Don was driving around Atlantic Beach one Sunday morning when he spotted the for sale sign at the house on Beach Avenue. The Wolfsons, who had married two years earlier and now had a young daughter, were in the market for a house. But this was beyond Don’s wildest dreams.
The Jacksonville native had longed for a house just like this since his childhood, when he stayed at summer beach cottages with his family.
“I loved to sleep to the sound of the ocean,” says the former Atlantic Beach mayor.
Don could hardly contain himself as he drove to share the news with his wife. By noon they had called the listing agent and were on their way to tour the house. The sign had gone up that morning and people were flocking to the house like flies to apple pie.

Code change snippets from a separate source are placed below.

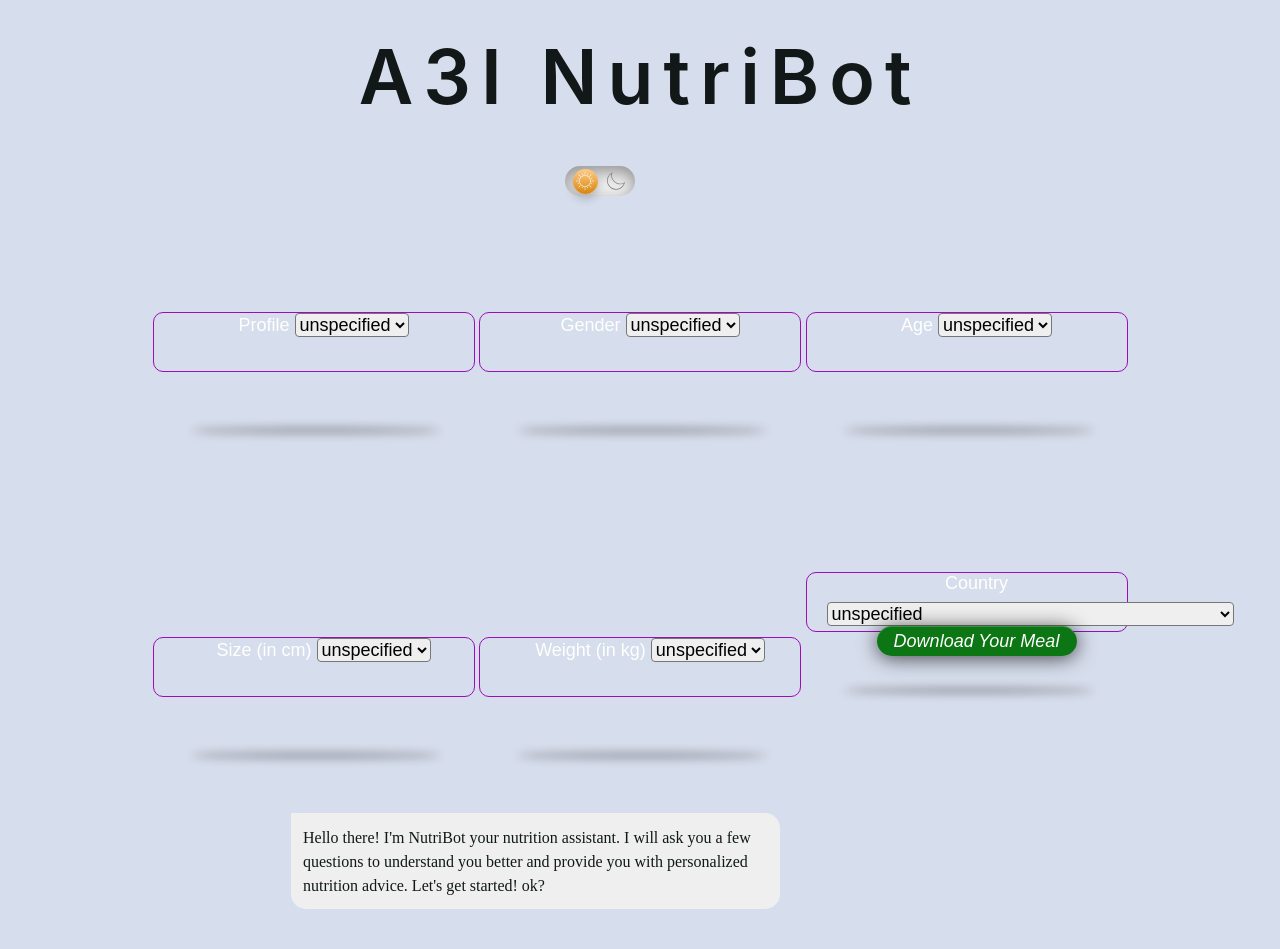
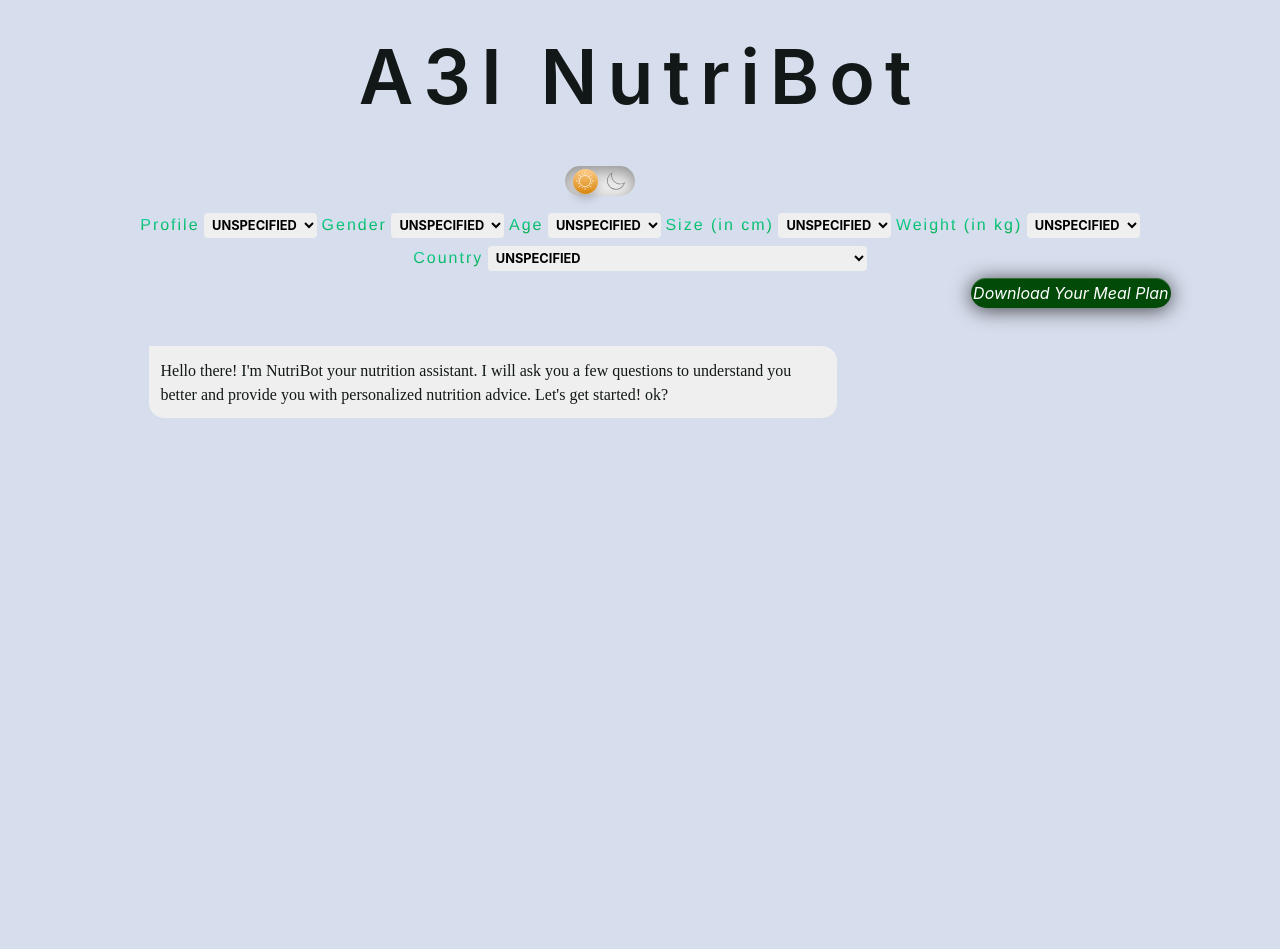
Before and after one commit to A3I-DataScience/NutriBot, a Flask app: page / in a window 1280 px wide; the page is wider, and only the part inside the window is pictured. Run offline with Flask 3, Linux system fonts and the light colour scheme; some libraries are stand-ins or nearby versions.

Commit message:
slect buttons style

```diff
--- a/static/style.css
+++ b/static/style.css
@@ -24,14 +24,16 @@ body {
 
 @keyframes text{
   0%{
-    color:black;
+    color:rgb(2, 75, 28);
     margin-bottom:10px;
   }
   30%{
+    color:rgb(2, 105, 28);
     letter-spacing:25px;
     margin-bottom:10px;
   }
   85%{
+    color:rgb(2, 165, 28);
     letter-spacing:8px;
     margin-bottom:10px;
   }
@@ -119,6 +121,10 @@ body {
   position: relative;
   height: 70vh;
   overflow: auto;
+  width: 100%
+}
+#message-list{
+  width: 100%
 }
 
 .message-line {
@@ -330,44 +336,52 @@ body {
   }
 }
 
-.d-inline-block{
-  width: 322px;
-  height: 60px;
-  margin:100px auto;
-  padding:0 0 0 20px;
-  border-radius:10px;
-  font:18px arial;
-  color: #fff;
+.d-inline-block label{
+  font-family: Helvetica Neue, Helvetica, Arial, sans-serif;
+	font-size: 1rem;
+	font-weight:  100;
+	letter-spacing: 2px;
+	text-align: center;
+	color: #f35626;
+	background-image: -webkit-linear-gradient(92deg, #f35626, #feab3a);
+	-webkit-background-clip: text;
+	-webkit-text-fill-color: transparent;
+	-webkit-animation: hue 10s infinite linear;
+}
+
+@-webkit-keyframes hue {
+  from {
+    -webkit-filter: hue-rotate(0deg);
+  }
+  to {
+    -webkit-filter: hue-rotate(-360deg);
+  }
+}
+
+.d-inline-block select{
+  display: inline-block;
+  border: none;
+  height: 80%;
+  border-radius: 30em;
+  /*margin: 20px 20px 80px;*/
+  padding: 4px;
+  font-size: 0.8rem;
+  font-weight: bold;
+  text-transform: uppercase;
+  /*letter-spacing: 1px;*/
+  /*background: linear-gradient(to right bottom, var(--bg));*/
   position: relative;
-  box-sizing:border-box;
-  border:1px solid #9b0db9;
-  animation: move 3s ease-in-out infinite;
-  position: relative;
+  cursor: pointer;
 }
-.d-inline-block:hover, .d-inline-block:hover:after{
-  animation-play-state:paused;
-}
-.d-inline-block:after{
-  content:"";
-  position: absolute;
-  width: 250px;
-  height: 5px;
-  background:rgba(0,0,0, 0);
-  display: block;
-  top:100px;
-  left:37px;
-  margin: auto;
-  border-radius:50%;
-  box-shadow:0 15px 10px rgba(0,0,0, 0.4);
-  animation: moveShadow 3s ease-in-out infinite;
-}
+
 #profile-options {
   border-radius: 4px; /* Rounded edges */
 }
 
+
 /* Change color of select on hover */
 #profile-options:hover {
-  background-color: #e9e9e9;
+  background-color: #bbc8a0;
 }
 
 #gender-options {
@@ -376,7 +390,7 @@ body {
 
 /* Change color of select on hover */
 #gender-options:hover {
-  background-color: #e9e9e9;
+  background-color: #bbc8a0;
 }
 
 #age-options {
@@ -384,7 +398,7 @@ body {
 }
 
 #age-options:hover {
-  background-color: #e9e9e9;
+  background-color: #bbc8a0;
 }
 
 #size-options {
@@ -392,14 +406,14 @@ body {
 }
 
 #size-options:hover {
-  background-color: #e9e9e9;
+  background-color: #bbc8a0;
 }
 #weight-options {
   border-radius: 4px; /* Rounded edges */
 }
 
 #weight-options:hover {
-  background-color: #e9e9e9;
+  background-color: #bbc8a0;
 }
 
 #country-options {
@@ -407,14 +421,14 @@ body {
 }
 
 #country-options:hover {
-  background-color: #e9e9e9;
+  background-color: #bbc8a0;
 }
 
 .trigger {
 	position: relative;
-  /*top: 5%;
-  left: 95%;*/
-	background: #0d7614;
+  top: 5%;
+  left: 95%;
+	background: #024a07;
 	display: inline-block;
 	width: 200px;
 	height: 30px;
--- a/templates/index.html
+++ b/templates/index.html
@@ -748,7 +748,7 @@
             </div>
         </div>
         <div class="row flex-grow-1 overflow-auto">
-            <div class="col-12 col-md-8 mx-auto d-flex flex-column">
+            <div class="col-12  col-md-11 mx-auto d-flex flex-column">
                 <div id="chat-window" class="p-3">
                 <div id="message-list"></div>
                 <div class="loading-animation my-loading">
```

Just as they walked up the driveway a giddy real estate agent told them they were too late. Her client had just signed a “full-price” contract.
That didn’t deter the Wolfsons, who used the information to their advantage. Don turned to Karen and asked, “Do you love this house as much as I do?”
“It needed quite a bit of work,” Karen says. “But we didn’t care that it wasn’t perfect.”
So much so, they agreed to raise the ante. With the owner out of town, and cell phones not yet available, they waited roughly a week for a response to their bid.
Built in 1938, the four-bedroom house still retains much of its original character and warmth with pine floors, tongue and groove walls and built-in bookshelves.
Most of the renovations were done in 1968 by architects David and Mary-Lou Boyer, commissioned by the then owner Ed and Evelyn Danciger. The innovative redesign helped the house take advantage of its ocean views and breezes. The house’s cube-like appearance was transformed with the construction of multiple fin walls, vertical walls that project out at a 90-degree angle, to support the second-floor balconies and add depth and visual interest.
Fin walls also protect glass from the wind, a benefit since the architects added a large picture window in the living room and more sliding glass doors to brighten the home and expand its ocean view.
The Dancigers also added a large playroom with a shed roof that visually connects the house to the land, and redesigned the kitchen, master bedroom and guest bathroom, in addition to reorienting the front entrance.
The Wolfsons love the house just as much today as that fateful day in 1981.
“It was meant to be,” Karen says. “We love it for its oldness.”
Want to visit these homes in person? Check out the Beaches Tour of Homes presented by the Beaches Town Center on September 17. For tickets and more information visit beachestowncenter.com